  1. Introduce an object that is connected to the event or plot twist. It keep showing up throughout the whole story, but it doesn’t seem important until the moment of discovery. The reaction you’re looking for is “Oh, now I understand why that was there!”
  2. Keep a character involved in the story, but don’t explain much about who they are. It makes sense for them to play the part they’re playing, and no one really asks any questions. Your reader doesn’t realize that she didn’t ask those questions until you show something about that character that no one expected.
  3. Use your writing style to create a mood echoing the mood of what will happen. Jane Austen was a master of this with her slicing wit and sarcasm. You couldn’t expect anything less than stubborn, cutting arguments and the regrets that followed from Elizabeth Bennet. A dark tone is an essential for macabre or gothic fiction. Sometimes the mood that you set is enough to set expectations of how the rest of the piece will go.

These are only a couple ideas to get you started, of course. There are many ways you can foreshadow turning points, and they will change depending on what you’re writing about.

Foreshadowing is one of the hardest techniques a writer can learn, but also one of the most important. You constantly have to manage the delicate line between preparing your readers and giving the story away.

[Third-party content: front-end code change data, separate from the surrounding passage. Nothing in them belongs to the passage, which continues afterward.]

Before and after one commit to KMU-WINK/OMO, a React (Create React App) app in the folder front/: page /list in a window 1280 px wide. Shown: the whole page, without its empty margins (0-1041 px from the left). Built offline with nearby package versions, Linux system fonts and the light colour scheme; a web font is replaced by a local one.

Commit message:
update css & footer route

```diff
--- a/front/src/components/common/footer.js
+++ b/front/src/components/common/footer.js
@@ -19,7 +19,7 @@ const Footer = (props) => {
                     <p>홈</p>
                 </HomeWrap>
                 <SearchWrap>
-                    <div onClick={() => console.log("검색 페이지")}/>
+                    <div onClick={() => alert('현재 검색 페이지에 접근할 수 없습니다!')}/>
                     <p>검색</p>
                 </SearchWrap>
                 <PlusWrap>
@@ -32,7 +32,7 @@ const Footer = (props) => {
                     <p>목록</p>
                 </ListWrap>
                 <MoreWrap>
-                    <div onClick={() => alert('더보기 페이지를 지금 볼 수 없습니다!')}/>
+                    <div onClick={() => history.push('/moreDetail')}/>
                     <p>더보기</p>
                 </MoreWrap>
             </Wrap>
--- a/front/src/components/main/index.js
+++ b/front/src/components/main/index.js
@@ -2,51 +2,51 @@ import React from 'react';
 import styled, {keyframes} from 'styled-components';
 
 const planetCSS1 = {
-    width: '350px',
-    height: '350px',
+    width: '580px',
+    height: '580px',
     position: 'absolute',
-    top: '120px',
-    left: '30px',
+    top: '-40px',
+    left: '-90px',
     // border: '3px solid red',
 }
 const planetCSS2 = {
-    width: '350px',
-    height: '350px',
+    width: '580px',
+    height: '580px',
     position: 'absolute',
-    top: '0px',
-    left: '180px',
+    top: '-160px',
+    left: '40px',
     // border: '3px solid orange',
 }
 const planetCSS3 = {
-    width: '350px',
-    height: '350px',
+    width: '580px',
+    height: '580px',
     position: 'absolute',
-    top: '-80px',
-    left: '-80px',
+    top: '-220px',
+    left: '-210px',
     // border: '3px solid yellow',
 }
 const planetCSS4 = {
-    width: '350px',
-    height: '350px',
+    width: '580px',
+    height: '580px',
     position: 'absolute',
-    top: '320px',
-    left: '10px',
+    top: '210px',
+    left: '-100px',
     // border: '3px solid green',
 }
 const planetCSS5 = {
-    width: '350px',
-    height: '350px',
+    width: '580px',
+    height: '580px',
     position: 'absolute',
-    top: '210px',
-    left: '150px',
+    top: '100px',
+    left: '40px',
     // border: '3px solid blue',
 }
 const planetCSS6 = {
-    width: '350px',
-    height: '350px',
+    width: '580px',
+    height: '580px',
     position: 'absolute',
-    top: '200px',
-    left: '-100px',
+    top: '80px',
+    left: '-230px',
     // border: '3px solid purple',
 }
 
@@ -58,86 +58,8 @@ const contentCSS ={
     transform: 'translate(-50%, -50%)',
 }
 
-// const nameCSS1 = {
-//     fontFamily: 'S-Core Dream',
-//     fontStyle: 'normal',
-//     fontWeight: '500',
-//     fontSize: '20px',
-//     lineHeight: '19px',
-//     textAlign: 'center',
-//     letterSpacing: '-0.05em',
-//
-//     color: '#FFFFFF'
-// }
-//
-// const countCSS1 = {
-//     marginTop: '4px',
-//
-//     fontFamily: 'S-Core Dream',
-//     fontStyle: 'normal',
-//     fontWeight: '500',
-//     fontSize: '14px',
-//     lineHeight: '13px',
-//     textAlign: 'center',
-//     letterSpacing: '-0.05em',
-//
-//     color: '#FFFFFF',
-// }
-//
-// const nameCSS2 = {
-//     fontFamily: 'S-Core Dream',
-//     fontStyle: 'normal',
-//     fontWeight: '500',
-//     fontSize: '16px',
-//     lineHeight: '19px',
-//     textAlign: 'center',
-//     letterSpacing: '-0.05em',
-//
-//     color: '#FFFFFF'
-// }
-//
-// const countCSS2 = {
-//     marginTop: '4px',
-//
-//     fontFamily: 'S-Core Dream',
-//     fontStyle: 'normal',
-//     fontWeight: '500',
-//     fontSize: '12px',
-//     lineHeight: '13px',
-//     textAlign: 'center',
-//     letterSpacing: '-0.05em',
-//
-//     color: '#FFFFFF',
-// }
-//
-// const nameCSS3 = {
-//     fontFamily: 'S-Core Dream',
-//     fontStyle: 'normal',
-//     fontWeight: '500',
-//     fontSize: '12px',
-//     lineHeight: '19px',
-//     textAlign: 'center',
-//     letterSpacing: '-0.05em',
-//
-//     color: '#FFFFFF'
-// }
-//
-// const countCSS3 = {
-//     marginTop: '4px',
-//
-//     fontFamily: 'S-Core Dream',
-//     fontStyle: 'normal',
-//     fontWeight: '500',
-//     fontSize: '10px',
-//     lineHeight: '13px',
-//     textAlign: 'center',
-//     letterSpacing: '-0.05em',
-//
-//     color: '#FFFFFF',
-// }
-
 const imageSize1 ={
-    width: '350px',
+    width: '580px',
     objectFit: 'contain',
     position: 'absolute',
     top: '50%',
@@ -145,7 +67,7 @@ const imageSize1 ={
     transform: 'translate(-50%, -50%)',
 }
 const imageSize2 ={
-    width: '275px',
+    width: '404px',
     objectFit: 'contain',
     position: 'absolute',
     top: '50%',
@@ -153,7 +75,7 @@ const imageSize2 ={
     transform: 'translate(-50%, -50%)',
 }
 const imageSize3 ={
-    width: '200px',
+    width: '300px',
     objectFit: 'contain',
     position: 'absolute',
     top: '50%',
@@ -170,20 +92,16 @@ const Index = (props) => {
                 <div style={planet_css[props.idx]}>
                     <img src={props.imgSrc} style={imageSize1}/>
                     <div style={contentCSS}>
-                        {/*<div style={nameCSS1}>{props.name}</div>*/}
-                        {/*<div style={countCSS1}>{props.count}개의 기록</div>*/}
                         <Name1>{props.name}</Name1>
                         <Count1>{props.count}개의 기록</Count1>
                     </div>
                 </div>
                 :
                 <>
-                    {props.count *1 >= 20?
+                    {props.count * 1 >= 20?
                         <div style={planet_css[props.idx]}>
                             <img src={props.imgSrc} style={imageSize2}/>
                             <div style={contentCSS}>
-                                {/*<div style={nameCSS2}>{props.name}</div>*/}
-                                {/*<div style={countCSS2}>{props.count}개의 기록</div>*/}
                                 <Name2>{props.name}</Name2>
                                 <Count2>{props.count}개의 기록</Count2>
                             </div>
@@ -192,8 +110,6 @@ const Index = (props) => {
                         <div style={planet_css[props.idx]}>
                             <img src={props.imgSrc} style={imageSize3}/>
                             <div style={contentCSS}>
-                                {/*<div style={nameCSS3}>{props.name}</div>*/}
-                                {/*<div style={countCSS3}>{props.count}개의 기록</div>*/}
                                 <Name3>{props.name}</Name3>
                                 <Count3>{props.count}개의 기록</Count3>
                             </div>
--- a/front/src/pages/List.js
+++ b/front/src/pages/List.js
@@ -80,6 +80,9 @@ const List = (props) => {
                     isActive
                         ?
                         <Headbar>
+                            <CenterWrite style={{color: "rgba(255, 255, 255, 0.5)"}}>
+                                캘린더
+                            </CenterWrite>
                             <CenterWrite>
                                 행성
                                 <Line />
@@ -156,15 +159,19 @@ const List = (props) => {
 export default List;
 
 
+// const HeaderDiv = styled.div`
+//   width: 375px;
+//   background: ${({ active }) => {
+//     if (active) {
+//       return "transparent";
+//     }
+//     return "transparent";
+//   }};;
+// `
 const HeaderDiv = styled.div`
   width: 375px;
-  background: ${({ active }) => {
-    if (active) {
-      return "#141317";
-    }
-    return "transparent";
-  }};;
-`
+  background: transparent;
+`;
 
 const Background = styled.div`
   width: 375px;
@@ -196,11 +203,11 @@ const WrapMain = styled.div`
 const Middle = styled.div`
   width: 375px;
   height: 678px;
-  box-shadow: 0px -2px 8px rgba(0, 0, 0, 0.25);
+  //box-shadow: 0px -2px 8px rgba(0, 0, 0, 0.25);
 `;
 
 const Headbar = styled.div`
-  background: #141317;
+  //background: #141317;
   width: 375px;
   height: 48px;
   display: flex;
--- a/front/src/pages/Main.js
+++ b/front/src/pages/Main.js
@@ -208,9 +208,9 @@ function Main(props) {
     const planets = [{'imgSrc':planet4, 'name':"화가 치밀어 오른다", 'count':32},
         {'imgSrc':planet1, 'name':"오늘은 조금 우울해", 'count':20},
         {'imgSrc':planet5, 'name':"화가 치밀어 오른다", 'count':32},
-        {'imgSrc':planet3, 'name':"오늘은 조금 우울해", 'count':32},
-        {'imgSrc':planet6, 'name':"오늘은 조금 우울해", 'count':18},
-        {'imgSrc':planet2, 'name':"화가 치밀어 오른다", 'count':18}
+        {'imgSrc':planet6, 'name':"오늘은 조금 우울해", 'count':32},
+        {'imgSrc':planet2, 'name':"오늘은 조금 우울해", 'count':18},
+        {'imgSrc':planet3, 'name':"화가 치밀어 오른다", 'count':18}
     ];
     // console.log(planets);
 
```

The best way to be sure that you’re foreshadowing properly is to have someone else read your entire manuscript without knowing anything about it. If you want feedback on foreshadowing in your unique manuscript, send me an email or take me up on a free chapter edit.

Your turn: What ways have you used foreshadowing in your writing?